While social networking sites are a 21st-century phenomenon, the underlying concept dates back to the 19th century. That's when Italian physicist Guglielmo Marconi advanced the "six degrees of separation" theory, the idea that anyone on Earth can be connected to anyone else through a chain of six or fewer people. In the 1960s, Harvard social psychologist Stanley Milgram tested the idea in an experiment using chain letters that typically reached their intended targets after six transactions. In the 1980s and 1990s, the phrase came to denote a movie, a play, and an informal game that challenged players to link the actor Kevin Bacon to anybody else in Hollywood in - you guessed it - no more than six steps.

Today, social-networking sites allow you to find the expertise you need in just a few degrees -- or links -- from your own circle of contacts. For instance, let's say you need a contract Web designer with a specific set of skills, but you don't know anybody who fits the bill.

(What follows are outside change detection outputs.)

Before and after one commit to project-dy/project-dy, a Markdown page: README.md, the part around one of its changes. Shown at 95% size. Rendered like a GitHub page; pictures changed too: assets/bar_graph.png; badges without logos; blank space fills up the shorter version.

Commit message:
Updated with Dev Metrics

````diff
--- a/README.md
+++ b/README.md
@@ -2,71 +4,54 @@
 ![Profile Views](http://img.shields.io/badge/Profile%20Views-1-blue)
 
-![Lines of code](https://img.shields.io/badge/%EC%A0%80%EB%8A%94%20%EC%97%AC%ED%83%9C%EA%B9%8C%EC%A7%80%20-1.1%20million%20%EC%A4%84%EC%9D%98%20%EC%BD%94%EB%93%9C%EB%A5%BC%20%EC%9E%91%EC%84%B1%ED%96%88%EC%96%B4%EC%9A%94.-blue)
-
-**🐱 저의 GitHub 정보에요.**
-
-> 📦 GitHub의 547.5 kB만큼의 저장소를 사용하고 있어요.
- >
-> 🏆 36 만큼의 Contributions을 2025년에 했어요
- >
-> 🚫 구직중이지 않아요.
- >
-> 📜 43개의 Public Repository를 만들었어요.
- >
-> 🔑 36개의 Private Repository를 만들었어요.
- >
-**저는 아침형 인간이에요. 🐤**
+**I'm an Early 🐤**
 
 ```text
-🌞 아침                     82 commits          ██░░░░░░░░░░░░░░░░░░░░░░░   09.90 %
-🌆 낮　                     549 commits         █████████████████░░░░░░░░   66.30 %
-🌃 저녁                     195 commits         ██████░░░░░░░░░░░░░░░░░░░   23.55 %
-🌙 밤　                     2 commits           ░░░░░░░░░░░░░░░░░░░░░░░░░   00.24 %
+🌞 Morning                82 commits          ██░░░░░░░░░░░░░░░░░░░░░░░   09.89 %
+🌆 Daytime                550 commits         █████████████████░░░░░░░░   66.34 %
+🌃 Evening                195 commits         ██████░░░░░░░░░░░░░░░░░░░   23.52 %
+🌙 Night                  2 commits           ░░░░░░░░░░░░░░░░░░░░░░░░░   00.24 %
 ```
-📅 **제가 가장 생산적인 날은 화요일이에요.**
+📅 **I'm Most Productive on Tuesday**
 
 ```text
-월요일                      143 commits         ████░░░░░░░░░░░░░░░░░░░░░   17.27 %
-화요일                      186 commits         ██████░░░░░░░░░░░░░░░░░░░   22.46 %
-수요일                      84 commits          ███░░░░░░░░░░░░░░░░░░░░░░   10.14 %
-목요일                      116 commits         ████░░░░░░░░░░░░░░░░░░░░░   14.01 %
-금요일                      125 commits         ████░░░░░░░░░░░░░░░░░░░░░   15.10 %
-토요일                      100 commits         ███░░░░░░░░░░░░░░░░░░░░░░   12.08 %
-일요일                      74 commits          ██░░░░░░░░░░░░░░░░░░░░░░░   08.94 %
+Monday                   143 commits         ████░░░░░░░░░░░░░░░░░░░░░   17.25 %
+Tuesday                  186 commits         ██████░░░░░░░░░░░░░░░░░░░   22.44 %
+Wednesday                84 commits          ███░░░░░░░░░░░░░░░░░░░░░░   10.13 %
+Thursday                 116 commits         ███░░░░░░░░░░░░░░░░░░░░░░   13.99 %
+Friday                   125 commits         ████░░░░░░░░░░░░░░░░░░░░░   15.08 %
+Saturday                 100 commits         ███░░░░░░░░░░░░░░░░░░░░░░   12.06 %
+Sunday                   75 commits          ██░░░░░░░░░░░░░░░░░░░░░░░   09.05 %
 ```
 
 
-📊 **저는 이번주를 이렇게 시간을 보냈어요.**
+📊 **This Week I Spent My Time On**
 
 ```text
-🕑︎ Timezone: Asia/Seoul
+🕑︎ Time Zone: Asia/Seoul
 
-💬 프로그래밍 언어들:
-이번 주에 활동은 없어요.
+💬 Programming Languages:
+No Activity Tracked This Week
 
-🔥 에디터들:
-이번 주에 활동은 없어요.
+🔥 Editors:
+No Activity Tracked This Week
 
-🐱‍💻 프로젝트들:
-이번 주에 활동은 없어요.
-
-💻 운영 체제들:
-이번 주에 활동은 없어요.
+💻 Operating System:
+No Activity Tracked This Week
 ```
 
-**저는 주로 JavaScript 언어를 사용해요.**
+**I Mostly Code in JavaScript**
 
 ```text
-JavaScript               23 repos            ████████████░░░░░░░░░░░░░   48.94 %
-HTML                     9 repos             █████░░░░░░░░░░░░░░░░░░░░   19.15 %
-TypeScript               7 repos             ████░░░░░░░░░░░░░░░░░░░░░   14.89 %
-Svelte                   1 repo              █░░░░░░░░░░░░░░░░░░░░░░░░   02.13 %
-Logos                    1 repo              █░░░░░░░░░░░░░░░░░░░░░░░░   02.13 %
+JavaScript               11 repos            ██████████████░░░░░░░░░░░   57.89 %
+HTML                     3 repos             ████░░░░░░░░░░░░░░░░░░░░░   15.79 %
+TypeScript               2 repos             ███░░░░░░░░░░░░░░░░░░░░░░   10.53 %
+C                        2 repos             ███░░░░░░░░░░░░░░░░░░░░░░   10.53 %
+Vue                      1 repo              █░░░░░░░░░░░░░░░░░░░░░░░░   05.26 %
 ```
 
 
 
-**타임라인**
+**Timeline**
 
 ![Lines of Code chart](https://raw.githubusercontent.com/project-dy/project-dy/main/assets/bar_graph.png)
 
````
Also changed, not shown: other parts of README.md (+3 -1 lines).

You ask your friends, but it turns out they don't know personally know any Web designers, either. So you go out one or two more circles, asking your friends' friends and then their friends for a Web designer referral. Chances are that somewhere out in that extended network, somebody knows just the right person. And if that distant affiliation isn't as ideal as a first-hand referral, at least there's still a trusted trail back to the source of the recommendation.

Good theory, but does it work in practice? Absolutely, according to entrepreneurs who have used networking sites to find employees, identify sales leads, and connect with potential customers. LinkedIn - the best-known of the business sites, which claims to have 4,000 CEOs among its 250,000 registered users -- processes more than 1,000 referrals each month. Nobody knows how many result in real business, but as Konstantin Guericke, LinkedIn's co-founder and vice president notes, every referral starts as an interaction between two people who already know each other.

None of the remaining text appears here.